§ WHAT IS BEING ASKED: Restate the entries below exactly. Images are not part of the copy.

*** MATERIAL FOR THIS EXERCISE ***

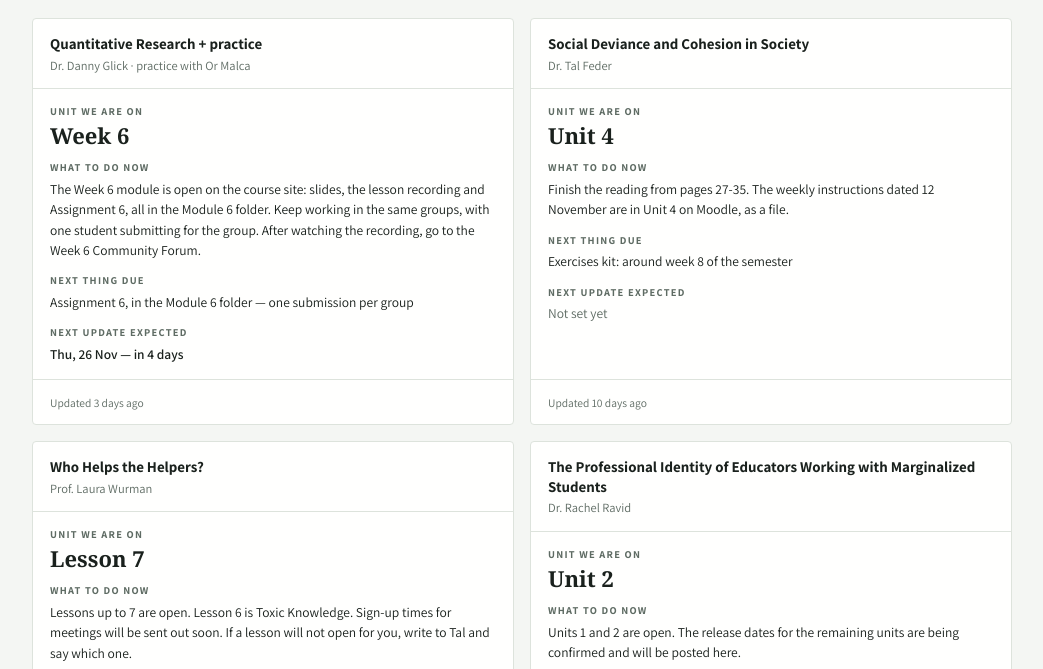
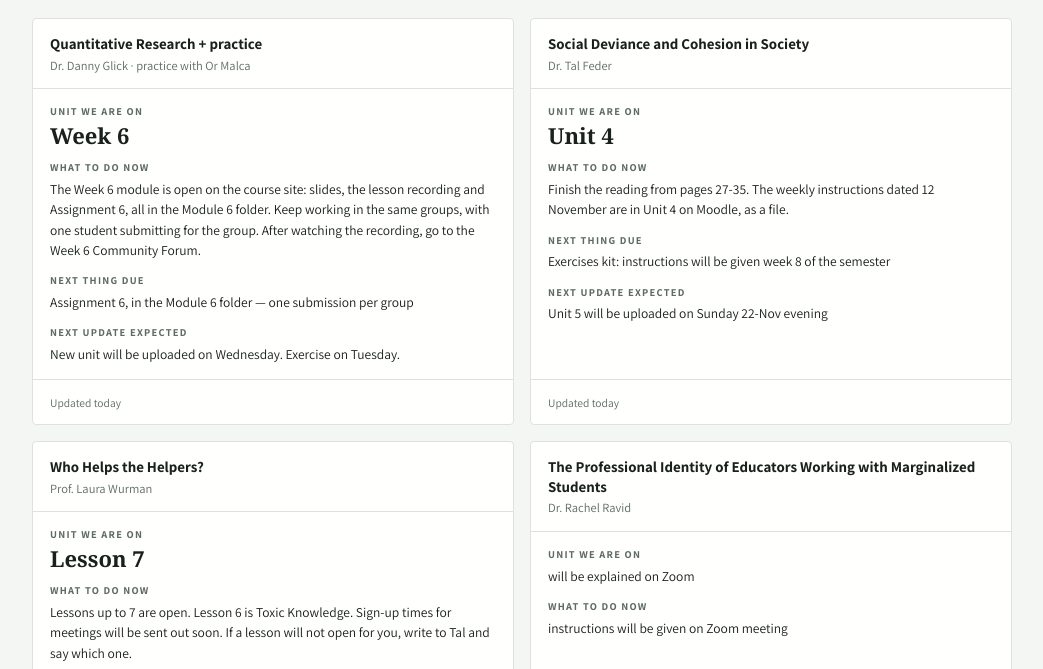
Before and after one commit to TalFeder2/inclusive-education, a plain HTML site: page index.html in a window 1280 px wide. Shown: the part 131-800 px from the top of the page, without its empty margins (118-1161 px from the left). Drawn offline with Linux system fonts and the light colour scheme; a web font is replaced by a local one.

Commit message:
Update course cards; hide empty fields; allow text in next-update
Co-Authored-By: Claude Opus 5 <noreply@anthropic.com>

```diff
--- a/index.html
+++ b/index.html
@@ -128,29 +128,34 @@ h1{font-family:var(--display);font-weight:700;font-size:clamp(26px,4vw,38px);lin
     return /^https?:\/\//i.test(u) ? u : '';
   }
 
+  // An empty field hides its row entirely, rather than printing a placeholder.
+  function row(label, value, cls){
+    if (!value) return '';
+    return '<div class="row"><p class="k">' + label + '</p>'
+      + '<p class="' + (cls || 'v') + '">' + esc(value) + '</p></div>';
+  }
+  function isDate(v){ return /^\d{4}-\d{2}-\d{2}$/.test(String(v == null ? '' : v)); }
+
+  // `next` may be a date (YYYY-MM-DD), which gets a countdown, or free text, shown as written.
+  function nextText(v){
+    if (!v) return '';
+    if (!isDate(v)) return v;
+    var n = days(today(), v);
+    return pretty(v) + (n === null ? '' : n === 0 ? ' — today' : n === 1 ? ' — tomorrow'
+      : n > 1 ? ' — in ' + n + ' days' : ' — overdue');
+  }
+
   function card(c){
-    var nextTxt = 'Not set yet', nextCls = 'v none';
-    if (c.next){
-      var n = days(today(), c.next);
-      nextCls = 'v date';
-      nextTxt = pretty(c.next) + (n === null ? '' : n === 0 ? ' — today' : n === 1 ? ' — tomorrow'
-        : n > 1 ? ' — in ' + n + ' days' : ' — overdue');
-    }
+    var unit = String(c.unit == null ? '' : c.unit);
     return '<article class="course">'
       + '<div class="c-top">'
       + '<p class="c-en">' + esc(c.en) + '</p>'
       + '<p class="c-who">' + esc(c.who) + '</p>'
       + '</div><div class="c-body">'
-      + '<div class="row"><p class="k">Unit we are on</p>'
-      + (c.unit ? '<p class="unit">' + esc(c.unit) + '</p>'
-                : '<p class="unit none">Not reported yet</p>') + '</div>'
-      + '<div class="row"><p class="k">What to do now</p>'
-      + '<p class="' + (c.now ? 'v' : 'v none') + '">'
-      + esc(c.now || 'Nothing posted here yet. Check the course on Moodle, or write to Tal.') + '</p></div>'
-      + '<div class="row"><p class="k">Next thing due</p>'
-      + '<p class="' + (c.due ? 'v' : 'v none') + '">' + esc(c.due || 'Nothing listed') + '</p></div>'
-      + '<div class="row"><p class="k">Next update expected</p>'
-      + '<p class="' + nextCls + '">' + esc(nextTxt) + '</p></div>'
+      + row('Unit we are on', unit, unit.length <= 18 ? 'unit' : 'v')
+      + row('What to do now', c.now)
+      + row('Next thing due', c.due)
+      + row('Next update expected', nextText(c.next), isDate(c.next) ? 'v date' : 'v')
       + '</div><div class="c-foot"><span class="ago">' + esc(ago(c)) + '</span></div>'
       + '</article>';
   }
--- a/status.json
+++ b/status.json
@@ -6,17 +6,17 @@
       "unit": "Week 6",
       "now": "The Week 6 module is open on the course site: slides, the lesson recording and Assignment 6, all in the Module 6 folder. Keep working in the same groups, with one student submitting for the group. After watching the recording, go to the Week 6 Community Forum.",
       "due": "Assignment 6, in the Module 6 folder — one submission per group",
-      "next": "2026-11-26",
-      "updated": "2026-11-19"
+      "next": "New unit will be uploaded on Wednesday. Exercise on Tuesday.",
+      "updated": "2026-11-22"
     },
     {
       "en": "Social Deviance and Cohesion in Society",
       "who": "Dr. Tal Feder",
       "unit": "Unit 4",
       "now": "Finish the reading from pages 27-35. The weekly instructions dated 12 November are in Unit 4 on Moodle, as a file.",
-      "due": "Exercises kit: around week 8 of the semester",
-      "next": "",
-      "updated": "2026-11-12"
+      "due": "Exercises kit: instructions will be given week 8 of the semester",
+      "next": "Unit 5 will be uploaded on Sunday 22-Nov evening",
+      "updated": "2026-11-22"
     },
     {
       "en": "Who Helps the Helpers?",
@@ -30,11 +30,11 @@
     {
       "en": "The Professional Identity of Educators Working with Marginalized Students",
       "who": "Dr. Rachel Ravid",
-      "unit": "Unit 2",
-      "now": "Units 1 and 2 are open. The release dates for the remaining units are being confirmed and will be posted here.",
+      "unit": "will be explained on Zoom",
+      "now": "instructions will be given on Zoom meeting",
       "due": "",
       "next": "",
-      "updated": "2026-11-21"
+      "updated": "2026-11-22"
     }
   ],
   "media": [
```
Also changed, not shown: 1 other file.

***

§ RESULT:
Before and after one commit to TalFeder2/inclusive-education, a plain HTML site: page index.html in a window 1280 px wide. Shown: the part 131-800 px from the top of the page, without its empty margins (118-1161 px from the left). Drawn offline with Linux system fonts and the light colour scheme; a web font is replaced by a local one.

Commit message:
Update course cards; hide empty fields; allow text in next-update
Co-Authored-By: Claude Opus 5 <noreply@anthropic.com>

```diff
--- a/index.html
+++ b/index.html
@@ -128,29 +128,34 @@ h1{font-family:var(--display);font-weight:700;font-size:clamp(26px,4vw,38px);lin
     return /^https?:\/\//i.test(u) ? u : '';
   }
 
+  // An empty field hides its row entirely, rather than printing a placeholder.
+  function row(label, value, cls){
+    if (!value) return '';
+    return '<div class="row"><p class="k">' + label + '</p>'
+      + '<p class="' + (cls || 'v') + '">' + esc(value) + '</p></div>';
+  }
+  function isDate(v){ return /^\d{4}-\d{2}-\d{2}$/.test(String(v == null ? '' : v)); }
+
+  // `next` may be a date (YYYY-MM-DD), which gets a countdown, or free text, shown as written.
+  function nextText(v){
+    if (!v) return '';
+    if (!isDate(v)) return v;
+    var n = days(today(), v);
+    return pretty(v) + (n === null ? '' : n === 0 ? ' — today' : n === 1 ? ' — tomorrow'
+      : n > 1 ? ' — in ' + n + ' days' : ' — overdue');
+  }
+
   function card(c){
-    var nextTxt = 'Not set yet', nextCls = 'v none';
-    if (c.next){
-      var n = days(today(), c.next);
-      nextCls = 'v date';
-      nextTxt = pretty(c.next) + (n === null ? '' : n === 0 ? ' — today' : n === 1 ? ' — tomorrow'
-        : n > 1 ? ' — in ' + n + ' days' : ' — overdue');
-    }
+    var unit = String(c.unit == null ? '' : c.unit);
     return '<article class="course">'
       + '<div class="c-top">'
       + '<p class="c-en">' + esc(c.en) + '</p>'
       + '<p class="c-who">' + esc(c.who) + '</p>'
       + '</div><div class="c-body">'
-      + '<div class="row"><p class="k">Unit we are on</p>'
-      + (c.unit ? '<p class="unit">' + esc(c.unit) + '</p>'
-                : '<p class="unit none">Not reported yet</p>') + '</div>'
-      + '<div class="row"><p class="k">What to do now</p>'
-      + '<p class="' + (c.now ? 'v' : 'v none') + '">'
-      + esc(c.now || 'Nothing posted here yet. Check the course on Moodle, or write to Tal.') + '</p></div>'
-      + '<div class="row"><p class="k">Next thing due</p>'
-      + '<p class="' + (c.due ? 'v' : 'v none') + '">' + esc(c.due || 'Nothing listed') + '</p></div>'
-      + '<div class="row"><p class="k">Next update expected</p>'
-      + '<p class="' + nextCls + '">' + esc(nextTxt) + '</p></div>'
+      + row('Unit we are on', unit, unit.length <= 18 ? 'unit' : 'v')
+      + row('What to do now', c.now)
+      + row('Next thing due', c.due)
+      + row('Next update expected', nextText(c.next), isDate(c.next) ? 'v date' : 'v')
       + '</div><div class="c-foot"><span class="ago">' + esc(ago(c)) + '</span></div>'
       + '</article>';
   }
--- a/status.json
+++ b/status.json
@@ -6,17 +6,17 @@
       "unit": "Week 6",
       "now": "The Week 6 module is open on the course site: slides, the lesson recording and Assignment 6, all in the Module 6 folder. Keep working in the same groups, with one student submitting for the group. After watching the recording, go to the Week 6 Community Forum.",
       "due": "Assignment 6, in the Module 6 folder — one submission per group",
-      "next": "2026-11-26",
-      "updated": "2026-11-19"
+      "next": "New unit will be uploaded on Wednesday. Exercise on Tuesday.",
+      "updated": "2026-11-22"
     },
     {
       "en": "Social Deviance and Cohesion in Society",
       "who": "Dr. Tal Feder",
       "unit": "Unit 4",
       "now": "Finish the reading from pages 27-35. The weekly instructions dated 12 November are in Unit 4 on Moodle, as a file.",
-      "due": "Exercises kit: around week 8 of the semester",
-      "next": "",
-      "updated": "2026-11-12"
+      "due": "Exercises kit: instructions will be given week 8 of the semester",
+      "next": "Unit 5 will be uploaded on Sunday 22-Nov evening",
+      "updated": "2026-11-22"
     },
     {
       "en": "Who Helps the Helpers?",
@@ -30,11 +30,11 @@
     {
       "en": "The Professional Identity of Educators Working with Marginalized Students",
       "who": "Dr. Rachel Ravid",
-      "unit": "Unit 2",
-      "now": "Units 1 and 2 are open. The release dates for the remaining units are being confirmed and will be posted here.",
+      "unit": "will be explained on Zoom",
+      "now": "instructions will be given on Zoom meeting",
       "due": "",
       "next": "",
-      "updated": "2026-11-21"
+      "updated": "2026-11-22"
     }
   ],
   "media": [
```
Also changed, not shown: 1 other file.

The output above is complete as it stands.